Putin feted as Serbia marks end of Nazi rule

Russian president says Serbia is "closest ally", as nation celebrates liberation of Belgrade 70 years ago.

    Putin feted as Serbia marks end of Nazi rule
    Tanks rumbled through the streets to mark Belgrade's liberation from Nazi occupation [REUTERS]

    Serbia has feted Vladimir Putin with a military parade to mark seven decades since the Russians liberated Belgrade from the Nazis, but leaders balanced their reverence for old allies with a statement on their future in Europe.

    The Russian president was among thousands who on Thursday watched more than 3,000 soldiers and tanks march in Belgrade's first military parade since 1985, when it was the capital of Yugoslavia.

    But the parade and Putin's welcome came at a time when Serbia is vying for acceptance into the European Union, while the bloc accuses Russia of formenting war in Ukraine.

    Nazi-occupied Belgrade fell to the Red Army and Yugoslav partisans on October 20, 1944, but the parade was held on Thursday, October 16, to accommodate Putin, on his way to Milan for an EU-Asia summit set to be dominated by Ukraine and fears of a new European gas crisis.

    Putin, who was given the Order of the Republic of Serbia, the country's highest state decoration, told his Serbian counterpart Tomislav Nikolic: "Russia, just as it was in the past, will always see Serbia as our closest ally."

    Despite the red-carpet treatment and lofty talk of Slav brotherhood, Serbia's prime minister Aleksandar Vucic said his country would not veer from a strategic shift to the west.

    "Serbia is on its European path, and we will not give up on that path," he said as he sat beside Putin.

    Serbia, which began negotiations this year to join the EU, has refused to join the Western sanctions imposed on Russia for its backing of pro-Russian separatists in eastern Ukraine, despite EU pressure to align its foreign policy.
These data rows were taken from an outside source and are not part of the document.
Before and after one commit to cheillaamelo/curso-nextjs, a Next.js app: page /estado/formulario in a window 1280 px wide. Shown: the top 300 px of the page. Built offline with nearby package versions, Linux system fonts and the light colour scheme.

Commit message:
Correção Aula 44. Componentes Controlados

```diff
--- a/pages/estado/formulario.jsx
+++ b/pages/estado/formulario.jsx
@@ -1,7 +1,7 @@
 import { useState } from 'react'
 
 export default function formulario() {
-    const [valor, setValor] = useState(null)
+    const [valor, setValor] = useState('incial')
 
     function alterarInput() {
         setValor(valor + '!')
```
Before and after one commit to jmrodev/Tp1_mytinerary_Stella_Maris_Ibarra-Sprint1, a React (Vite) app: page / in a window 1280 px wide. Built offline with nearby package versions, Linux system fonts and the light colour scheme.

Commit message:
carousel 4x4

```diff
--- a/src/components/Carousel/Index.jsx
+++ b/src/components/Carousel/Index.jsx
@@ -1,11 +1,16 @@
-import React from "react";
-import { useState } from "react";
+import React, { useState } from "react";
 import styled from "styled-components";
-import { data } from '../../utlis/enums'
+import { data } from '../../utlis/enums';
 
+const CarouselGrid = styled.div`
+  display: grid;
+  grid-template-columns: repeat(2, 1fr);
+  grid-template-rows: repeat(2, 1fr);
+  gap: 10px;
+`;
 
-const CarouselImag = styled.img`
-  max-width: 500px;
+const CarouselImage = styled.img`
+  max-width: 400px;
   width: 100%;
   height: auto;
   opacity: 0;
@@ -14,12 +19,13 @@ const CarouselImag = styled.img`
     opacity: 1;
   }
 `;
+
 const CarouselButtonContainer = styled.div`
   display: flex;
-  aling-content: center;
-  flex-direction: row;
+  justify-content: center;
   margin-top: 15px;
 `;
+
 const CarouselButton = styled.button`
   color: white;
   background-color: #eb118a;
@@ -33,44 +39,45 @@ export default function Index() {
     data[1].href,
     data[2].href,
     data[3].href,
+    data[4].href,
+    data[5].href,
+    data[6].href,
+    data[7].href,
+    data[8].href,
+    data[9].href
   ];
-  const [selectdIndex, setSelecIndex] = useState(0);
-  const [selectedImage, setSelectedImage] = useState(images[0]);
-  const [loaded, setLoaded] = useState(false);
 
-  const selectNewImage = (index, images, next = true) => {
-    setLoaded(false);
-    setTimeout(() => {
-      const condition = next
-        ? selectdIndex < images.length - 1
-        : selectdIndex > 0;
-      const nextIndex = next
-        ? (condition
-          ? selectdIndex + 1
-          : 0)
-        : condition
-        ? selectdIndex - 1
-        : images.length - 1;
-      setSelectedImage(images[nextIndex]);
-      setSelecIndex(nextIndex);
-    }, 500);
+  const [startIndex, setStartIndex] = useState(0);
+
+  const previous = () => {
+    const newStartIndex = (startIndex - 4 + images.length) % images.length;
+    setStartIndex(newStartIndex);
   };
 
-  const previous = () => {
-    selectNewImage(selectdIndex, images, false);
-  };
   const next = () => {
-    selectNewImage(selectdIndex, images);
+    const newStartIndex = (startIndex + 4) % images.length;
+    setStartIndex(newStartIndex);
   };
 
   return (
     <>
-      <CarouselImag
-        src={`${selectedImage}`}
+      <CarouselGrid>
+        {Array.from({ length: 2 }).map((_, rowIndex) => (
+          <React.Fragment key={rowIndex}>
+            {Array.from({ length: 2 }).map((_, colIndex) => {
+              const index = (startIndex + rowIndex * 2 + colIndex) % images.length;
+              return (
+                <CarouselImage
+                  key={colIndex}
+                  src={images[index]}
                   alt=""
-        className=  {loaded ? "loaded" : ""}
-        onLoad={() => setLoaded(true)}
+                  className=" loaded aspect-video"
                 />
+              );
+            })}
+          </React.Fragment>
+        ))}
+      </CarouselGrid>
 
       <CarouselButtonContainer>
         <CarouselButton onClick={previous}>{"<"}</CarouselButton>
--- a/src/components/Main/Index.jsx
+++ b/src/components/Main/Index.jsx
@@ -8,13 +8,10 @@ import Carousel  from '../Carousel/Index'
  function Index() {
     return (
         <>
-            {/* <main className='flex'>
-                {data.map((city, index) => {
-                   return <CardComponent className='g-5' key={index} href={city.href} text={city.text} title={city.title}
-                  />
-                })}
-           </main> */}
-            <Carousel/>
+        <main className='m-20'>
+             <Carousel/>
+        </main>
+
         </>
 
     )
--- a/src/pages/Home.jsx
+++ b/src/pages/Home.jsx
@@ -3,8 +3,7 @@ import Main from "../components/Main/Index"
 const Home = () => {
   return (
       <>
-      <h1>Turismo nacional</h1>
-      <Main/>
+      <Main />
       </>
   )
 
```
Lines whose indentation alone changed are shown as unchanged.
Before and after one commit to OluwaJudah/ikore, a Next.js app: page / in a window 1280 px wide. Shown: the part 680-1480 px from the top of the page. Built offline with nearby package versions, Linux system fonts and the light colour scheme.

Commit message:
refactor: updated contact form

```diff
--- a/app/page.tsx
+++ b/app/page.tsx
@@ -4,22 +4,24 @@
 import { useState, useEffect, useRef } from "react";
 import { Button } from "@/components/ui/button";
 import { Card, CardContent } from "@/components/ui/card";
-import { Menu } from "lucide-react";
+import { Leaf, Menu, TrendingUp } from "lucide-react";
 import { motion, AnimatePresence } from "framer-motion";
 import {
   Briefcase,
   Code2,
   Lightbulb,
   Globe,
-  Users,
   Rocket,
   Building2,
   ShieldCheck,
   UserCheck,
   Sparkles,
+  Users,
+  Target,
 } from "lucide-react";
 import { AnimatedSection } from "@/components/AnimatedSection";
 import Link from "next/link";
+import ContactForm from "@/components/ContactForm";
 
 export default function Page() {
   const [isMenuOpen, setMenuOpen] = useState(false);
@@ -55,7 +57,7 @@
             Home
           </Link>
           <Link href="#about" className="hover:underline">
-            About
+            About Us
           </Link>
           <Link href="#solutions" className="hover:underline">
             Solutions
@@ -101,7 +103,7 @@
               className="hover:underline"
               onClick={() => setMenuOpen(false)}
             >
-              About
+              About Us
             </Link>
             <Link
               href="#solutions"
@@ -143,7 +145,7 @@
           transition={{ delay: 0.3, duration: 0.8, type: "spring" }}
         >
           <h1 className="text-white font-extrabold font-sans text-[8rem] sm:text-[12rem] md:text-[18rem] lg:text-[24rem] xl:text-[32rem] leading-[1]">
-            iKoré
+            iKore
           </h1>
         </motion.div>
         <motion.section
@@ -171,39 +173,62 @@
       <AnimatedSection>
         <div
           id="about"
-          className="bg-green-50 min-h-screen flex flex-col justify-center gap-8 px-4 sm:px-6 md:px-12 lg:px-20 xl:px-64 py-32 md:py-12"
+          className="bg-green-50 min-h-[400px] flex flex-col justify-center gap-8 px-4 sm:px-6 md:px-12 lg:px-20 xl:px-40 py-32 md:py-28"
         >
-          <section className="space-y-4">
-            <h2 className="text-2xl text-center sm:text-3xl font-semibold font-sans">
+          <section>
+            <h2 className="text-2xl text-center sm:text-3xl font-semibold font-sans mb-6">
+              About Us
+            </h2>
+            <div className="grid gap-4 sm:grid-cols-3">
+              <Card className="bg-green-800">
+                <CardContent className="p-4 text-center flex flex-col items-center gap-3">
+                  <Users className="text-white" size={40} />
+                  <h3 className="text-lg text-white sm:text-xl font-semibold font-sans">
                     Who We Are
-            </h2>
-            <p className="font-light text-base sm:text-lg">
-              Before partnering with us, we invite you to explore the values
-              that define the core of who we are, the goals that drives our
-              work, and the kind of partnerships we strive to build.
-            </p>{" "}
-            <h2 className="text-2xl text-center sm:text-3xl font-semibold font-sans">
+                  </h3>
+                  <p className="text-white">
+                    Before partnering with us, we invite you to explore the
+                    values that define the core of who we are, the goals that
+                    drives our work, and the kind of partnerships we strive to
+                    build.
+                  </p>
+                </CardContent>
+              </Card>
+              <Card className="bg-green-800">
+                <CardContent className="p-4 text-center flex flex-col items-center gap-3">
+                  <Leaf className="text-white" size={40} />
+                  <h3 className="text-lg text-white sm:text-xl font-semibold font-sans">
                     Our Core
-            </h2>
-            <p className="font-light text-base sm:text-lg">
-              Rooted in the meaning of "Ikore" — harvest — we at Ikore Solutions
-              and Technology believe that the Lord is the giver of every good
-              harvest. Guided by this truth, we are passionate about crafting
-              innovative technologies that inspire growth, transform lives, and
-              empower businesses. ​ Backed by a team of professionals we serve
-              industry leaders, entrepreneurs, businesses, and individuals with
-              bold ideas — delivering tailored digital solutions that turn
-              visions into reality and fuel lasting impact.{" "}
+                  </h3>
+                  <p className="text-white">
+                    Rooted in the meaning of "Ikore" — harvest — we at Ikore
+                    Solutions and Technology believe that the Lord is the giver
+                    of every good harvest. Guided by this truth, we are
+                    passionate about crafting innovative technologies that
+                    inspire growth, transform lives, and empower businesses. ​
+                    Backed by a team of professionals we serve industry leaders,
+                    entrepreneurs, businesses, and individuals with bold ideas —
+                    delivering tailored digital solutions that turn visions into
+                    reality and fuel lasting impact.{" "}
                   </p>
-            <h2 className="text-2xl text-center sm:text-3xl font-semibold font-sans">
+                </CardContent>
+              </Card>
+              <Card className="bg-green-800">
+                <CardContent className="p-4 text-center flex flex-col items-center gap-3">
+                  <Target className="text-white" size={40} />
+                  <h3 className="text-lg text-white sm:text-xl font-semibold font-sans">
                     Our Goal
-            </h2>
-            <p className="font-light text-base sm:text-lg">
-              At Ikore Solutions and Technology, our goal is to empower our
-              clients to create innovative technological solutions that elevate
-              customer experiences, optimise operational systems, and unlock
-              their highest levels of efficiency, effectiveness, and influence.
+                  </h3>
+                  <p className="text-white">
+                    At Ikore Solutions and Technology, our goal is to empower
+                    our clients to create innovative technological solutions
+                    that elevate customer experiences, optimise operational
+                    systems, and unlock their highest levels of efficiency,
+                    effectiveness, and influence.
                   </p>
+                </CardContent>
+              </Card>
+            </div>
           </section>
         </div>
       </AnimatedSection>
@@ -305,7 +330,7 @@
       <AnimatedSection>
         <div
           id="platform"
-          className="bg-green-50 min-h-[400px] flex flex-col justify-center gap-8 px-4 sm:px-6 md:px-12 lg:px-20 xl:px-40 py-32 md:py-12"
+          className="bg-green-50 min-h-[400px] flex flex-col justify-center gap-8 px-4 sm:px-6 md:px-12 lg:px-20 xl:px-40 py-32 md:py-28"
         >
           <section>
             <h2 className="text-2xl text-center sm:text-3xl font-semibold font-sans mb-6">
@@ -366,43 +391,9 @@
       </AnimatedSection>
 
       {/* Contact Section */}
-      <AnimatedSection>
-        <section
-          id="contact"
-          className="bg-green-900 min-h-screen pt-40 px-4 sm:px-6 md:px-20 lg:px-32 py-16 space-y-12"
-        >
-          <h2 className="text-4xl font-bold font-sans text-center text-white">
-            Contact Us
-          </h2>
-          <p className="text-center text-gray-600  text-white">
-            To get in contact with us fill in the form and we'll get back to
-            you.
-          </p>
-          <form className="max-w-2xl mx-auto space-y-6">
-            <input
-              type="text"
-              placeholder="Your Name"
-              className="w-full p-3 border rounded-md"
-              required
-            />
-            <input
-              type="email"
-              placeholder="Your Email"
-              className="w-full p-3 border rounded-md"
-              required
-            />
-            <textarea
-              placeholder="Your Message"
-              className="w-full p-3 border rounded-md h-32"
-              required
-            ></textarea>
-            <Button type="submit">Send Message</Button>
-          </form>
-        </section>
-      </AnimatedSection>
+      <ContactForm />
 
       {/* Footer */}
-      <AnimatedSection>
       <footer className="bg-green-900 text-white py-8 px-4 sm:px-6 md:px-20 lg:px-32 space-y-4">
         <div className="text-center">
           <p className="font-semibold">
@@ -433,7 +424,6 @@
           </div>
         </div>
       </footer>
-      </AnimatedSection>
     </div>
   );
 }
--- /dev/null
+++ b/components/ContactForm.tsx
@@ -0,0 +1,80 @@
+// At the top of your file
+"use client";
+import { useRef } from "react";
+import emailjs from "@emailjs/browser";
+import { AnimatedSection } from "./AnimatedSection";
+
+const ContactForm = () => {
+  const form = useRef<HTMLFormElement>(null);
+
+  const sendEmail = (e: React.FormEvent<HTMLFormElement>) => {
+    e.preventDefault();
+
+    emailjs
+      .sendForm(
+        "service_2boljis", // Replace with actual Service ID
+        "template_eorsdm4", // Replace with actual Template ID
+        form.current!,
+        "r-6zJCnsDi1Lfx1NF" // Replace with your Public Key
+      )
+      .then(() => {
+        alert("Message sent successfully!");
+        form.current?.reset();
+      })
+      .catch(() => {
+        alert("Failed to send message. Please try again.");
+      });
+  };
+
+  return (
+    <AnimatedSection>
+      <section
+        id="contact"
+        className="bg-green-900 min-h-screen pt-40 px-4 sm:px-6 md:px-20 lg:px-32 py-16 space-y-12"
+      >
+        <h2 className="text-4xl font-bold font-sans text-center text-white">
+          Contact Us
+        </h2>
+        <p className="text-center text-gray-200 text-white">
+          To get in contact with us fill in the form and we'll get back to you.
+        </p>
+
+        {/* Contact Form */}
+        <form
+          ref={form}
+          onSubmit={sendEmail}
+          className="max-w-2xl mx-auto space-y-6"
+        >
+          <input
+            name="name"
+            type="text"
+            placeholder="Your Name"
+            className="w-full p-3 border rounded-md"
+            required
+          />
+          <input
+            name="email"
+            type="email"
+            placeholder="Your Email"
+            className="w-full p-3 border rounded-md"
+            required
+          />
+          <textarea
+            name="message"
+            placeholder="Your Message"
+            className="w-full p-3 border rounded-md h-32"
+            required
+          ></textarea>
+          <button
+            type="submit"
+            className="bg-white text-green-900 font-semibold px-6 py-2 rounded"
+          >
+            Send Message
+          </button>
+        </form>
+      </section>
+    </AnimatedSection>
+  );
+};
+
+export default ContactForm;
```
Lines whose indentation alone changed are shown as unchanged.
    Belgrade still has time, however, with EU accession unlikely before 2020 at the earliest.

    SOURCE: Agencies


    YOU MIGHT ALSO LIKE

    How different voting systems work around the world

    How different voting systems work around the world

    Nearly two billion voters in 52 countries around the world will head to the polls this year to elect their leaders.

    How Moscow lost Riyadh in 1938

    How Moscow lost Riyadh in 1938

    Russian-Saudi relations could be very different today, if Stalin hadn't killed the Soviet ambassador to Saudi Arabia.

    The great plunder: Nepal's stolen treasures

    The great plunder: Nepal's stolen treasures

    How the art world's hunger for ancient artefacts is destroying a centuries-old culture. A journey across the Himalayas.